PROBLEM - For the records that follow, say how many lines have the word "Ambiguous" in them. Write the number and nothing more.

MATERIAL PROVIDED -
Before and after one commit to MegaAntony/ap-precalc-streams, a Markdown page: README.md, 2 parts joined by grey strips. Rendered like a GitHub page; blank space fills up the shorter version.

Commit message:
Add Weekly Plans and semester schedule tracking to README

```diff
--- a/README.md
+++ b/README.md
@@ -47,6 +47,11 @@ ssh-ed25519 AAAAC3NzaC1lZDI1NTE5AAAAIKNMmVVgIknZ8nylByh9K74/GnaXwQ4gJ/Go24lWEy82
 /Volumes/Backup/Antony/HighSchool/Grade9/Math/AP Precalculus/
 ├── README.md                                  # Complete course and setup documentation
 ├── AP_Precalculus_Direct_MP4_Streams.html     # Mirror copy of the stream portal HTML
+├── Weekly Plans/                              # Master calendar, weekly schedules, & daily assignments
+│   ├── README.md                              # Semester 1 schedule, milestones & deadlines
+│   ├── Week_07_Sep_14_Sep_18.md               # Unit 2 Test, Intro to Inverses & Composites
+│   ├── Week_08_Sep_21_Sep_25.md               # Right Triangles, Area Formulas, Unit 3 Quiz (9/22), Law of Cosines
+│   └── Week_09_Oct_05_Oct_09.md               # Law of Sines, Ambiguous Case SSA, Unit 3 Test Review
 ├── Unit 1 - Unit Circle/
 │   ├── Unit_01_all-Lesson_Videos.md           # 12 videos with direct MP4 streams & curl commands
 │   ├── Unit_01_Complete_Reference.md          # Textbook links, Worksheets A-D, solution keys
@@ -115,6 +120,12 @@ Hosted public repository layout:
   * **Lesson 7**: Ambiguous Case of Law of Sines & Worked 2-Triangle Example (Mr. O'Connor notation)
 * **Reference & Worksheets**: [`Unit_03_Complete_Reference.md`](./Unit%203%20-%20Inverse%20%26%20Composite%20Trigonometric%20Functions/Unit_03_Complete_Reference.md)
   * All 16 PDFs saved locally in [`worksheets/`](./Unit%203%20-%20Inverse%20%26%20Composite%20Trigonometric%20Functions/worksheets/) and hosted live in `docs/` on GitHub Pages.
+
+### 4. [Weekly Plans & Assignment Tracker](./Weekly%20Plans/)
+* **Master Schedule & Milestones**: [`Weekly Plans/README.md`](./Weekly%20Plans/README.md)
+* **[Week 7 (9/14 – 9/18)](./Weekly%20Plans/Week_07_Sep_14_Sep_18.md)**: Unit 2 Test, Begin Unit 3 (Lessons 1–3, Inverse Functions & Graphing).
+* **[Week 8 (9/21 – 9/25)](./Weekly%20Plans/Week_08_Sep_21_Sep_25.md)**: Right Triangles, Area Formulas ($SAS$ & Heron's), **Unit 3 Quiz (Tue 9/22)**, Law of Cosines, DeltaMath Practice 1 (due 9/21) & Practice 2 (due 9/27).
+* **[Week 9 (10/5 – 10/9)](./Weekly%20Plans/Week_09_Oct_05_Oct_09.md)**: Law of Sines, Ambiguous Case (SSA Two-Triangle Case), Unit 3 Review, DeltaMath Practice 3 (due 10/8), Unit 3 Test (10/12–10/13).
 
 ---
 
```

RESPONSE TO THIS EXERCISE - 3